Lextech News

Twilio & Enterprise Mobility: User Identity Verification

August 2, 2011

  • Jonathan Ozeran

This is the second in a series of posts dedicated to identifying opportunities to extend field worker mobile solutions through SMS and voice automation powered by Twilio. In my last post, I talked about the challenge of speech-to-text transcription and provided a few ways B2B / enterprise users might be able to make use of this feature within the context of a mobile application.

Now, I’d like to explore user identity verification and how this type of approach might help solve additional business challenges in the enterprise.

Challenge: Verifying a user’s identity beyond traditional log-in credentials using SMS and voice.

Solution: Twilio Client + Twilio SMS Messages

We often need to incorporate authentication into enterprise mobile applications, generally requiring some form of secure web services and a standard means of authentication. Adding multi-factor authentication through either voice or SMS becomes a much simpler task when the platform can handle the heavy lifting, avoiding weeks (or months) of complex systems integration effort. An enterprise application user, for example, could save their preferred secondary authentication mechanism to their user profile (either through Active Directory or LDAP) and with a simple look-up for that data, we could instruct the Twilio API to verify according to the user’s preference.

This approach can also benefit a scenario where a user may be provided with one or more unique codes that can unlock certain functionality within a mobile application tied to a task, role or class of user. This solves a frequent use case where an MDM (mobile device management) software or partner is usually looked upon for a solution without really having any built-in support for the task at hand.

Thinking about regional sales staff for a moment, I also see an opportunity to simplify the provisioning and availability of customized and dynamic voice support for users new to devices like smartphones and tablets. On-boarding and orientation for enterprise users can definitely leverage video tutorials and polished user experience design, but it’s a natural fit to extend the capabilities of an IT support / helpdesk operation with some automated tools. If a provisioned app-specific support phone number could take in as input an employee’s user ID (or even a code made available at certain points within an application), we could identify the type of user and even recognize some of the functionality and specific obstacles that they’ve run into as part of their interaction with the application. With a sophisticated and dynamic telephone-based support system, common questions could be addressed and keyword-based patterns could be developed to help guide a user to a solution.

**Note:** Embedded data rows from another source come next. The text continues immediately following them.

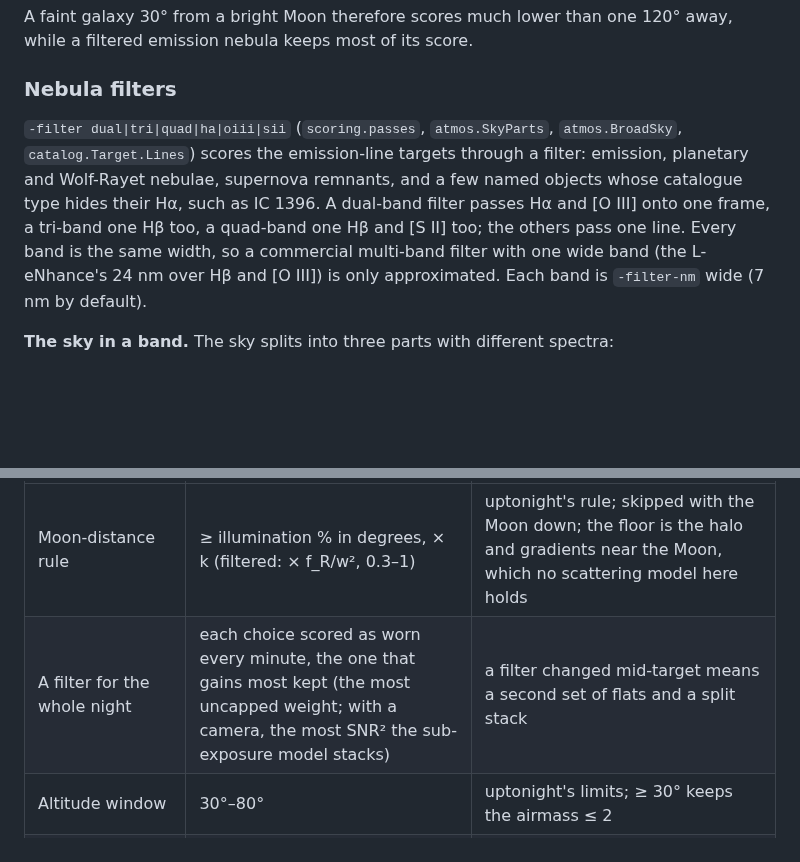
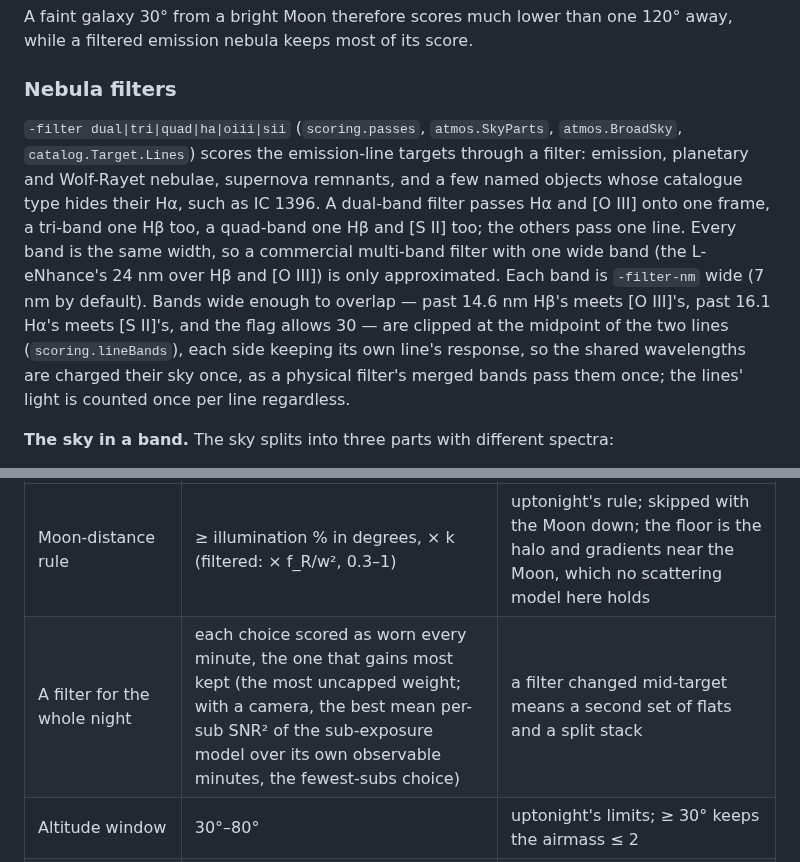
Before and after one commit to dkorunic/astro-recommender, a Markdown page: MODELS.md, 2 parts joined by grey strips. Rendered like a GitHub page; blank space fills up the shorter version.

Commit message:
docs: the fewest-subs choice, band clipping, the own-filter rescore and the new guards

```diff
--- a/MODELS.md
+++ b/MODELS.md
@@ -482,7 +482,7 @@ A faint galaxy 30° from a bright Moon therefore scores much lower than one 120
 
 ### Nebula filters
 
-`-filter dual|tri|quad|ha|oiii|sii` (`scoring.passes`, `atmos.SkyParts`, `atmos.BroadSky`, `catalog.Target.Lines`) scores the emission-line targets through a filter: emission, planetary and Wolf-Rayet nebulae, supernova remnants, and a few named objects whose catalogue type hides their Hα, such as IC 1396. A dual-band filter passes Hα and [O III] onto one frame, a tri-band one Hβ too, a quad-band one Hβ and [S II] too; the others pass one line. Every band is the same width, so a commercial multi-band filter with one wide band (the L-eNhance's 24 nm over Hβ and [O III]) is only approximated. Each band is `-filter-nm` wide (7 nm by default).
+`-filter dual|tri|quad|ha|oiii|sii` (`scoring.passes`, `atmos.SkyParts`, `atmos.BroadSky`, `catalog.Target.Lines`) scores the emission-line targets through a filter: emission, planetary and Wolf-Rayet nebulae, supernova remnants, and a few named objects whose catalogue type hides their Hα, such as IC 1396. A dual-band filter passes Hα and [O III] onto one frame, a tri-band one Hβ too, a quad-band one Hβ and [S II] too; the others pass one line. Every band is the same width, so a commercial multi-band filter with one wide band (the L-eNhance's 24 nm over Hβ and [O III]) is only approximated. Each band is `-filter-nm` wide (7 nm by default). Bands wide enough to overlap — past 14.6 nm Hβ's meets [O III]'s, past 16.1 Hα's meets [S II]'s, and the flag allows 30 — are clipped at the midpoint of the two lines (`scoring.lineBands`), each side keeping its own line's response, so the shared wavelengths are charged their sky once, as a physical filter's merged bands pass them once; the lines' light is counted once per line regardless.
 
 **The sky in a band.** The sky splits into three parts with different spectra:
 
@@ -807,7 +807,7 @@ The models above come from the literature. The following are this project's own
 | Heuristic | Value | Reasoning |
 |---|---|---|
 | Moon-distance rule | ≥ illumination % in degrees, × k (filtered: × f_R/w², 0.3–1) | uptonight's rule; skipped with the Moon down; the floor is the halo and gradients near the Moon, which no scattering model here holds |
-| A filter for the whole night | each choice scored as worn every minute, the one that gains most kept (the most uncapped weight; with a camera, the most SNR² the sub-exposure model stacks) | a filter changed mid-target means a second set of flats and a split stack |
+| A filter for the whole night | each choice scored as worn every minute, the one that gains most kept (the most uncapped weight; with a camera, the best mean per-sub SNR² of the sub-exposure model over its own observable minutes, the fewest-subs choice) | a filter changed mid-target means a second set of flats and a split stack |
 | Altitude window | 30°–80° | uptonight's limits; ≥ 30° keeps the airmass ≤ 2 |
 | Cluster sky fraction | k = 0.5 | point sources stand out of the glow |
 | Emission line ratios | one set per type ([Nebula filters](#nebula-filters)) | single objects scatter by factors of a few; no list has line fluxes |
```
Also changed, not shown: other parts of MODELS.md (+1 -1 lines), CLAUDE.md (+4 -4 lines), demo.jpg, 1 other file.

The previous example is beneficial, but I think an even more powerful offering would be the delivery of automatically-generated voicemails and/or SMS messages to users running into challenges with a particular application. Much like an exercise in analytics and usage tracking integration, a module or SDK could be developed to map an obstacle course where certain conditions and trigger points could be defined. This would depend, of course, on the application, platform and business objectives but automatically triggering voicemails or SMS messages to provide additional direction could help those users falling behind with their use of the application. We want to take advantage of as many tools as possible to minimize the likelihood of a user “giving up” on a mobile application and reverting back to the “old way” via paper and pencil. At the very least, a user could be sent a text message providing support and contact information if they run into trouble.

From a B2B e-commerce perspective, an ordering and procurement professional could take advantage of additional user identity verification to minimize fraud and maintain an active communication channel with customers as they move between locations and switch between devices during their day. We are receiving a growing number of inquires about this use case and think there may be some opportunity to layer additional security into commerce-centric mobile applications as they continue to evolve.

Lastly, I want to underscore the importance of the notion described in Twilio’s Intuit case study:

…the project ignited the imagination of product managers across the company.

This is the holy grail for those of us looking to leverage mobility to solve our customer’s business problems and is rapidly becoming the rule rather than the exception. Each additional discussion and conversation with our customers centered around mobility naturally energizes those involved and we love to feel and be a part of that excitement to achieve challenging goals and make business applications more useful, intelligent and extensible for the future.

Jonathan Ozeran
Mobile Technology Strategy, Lextech Global Services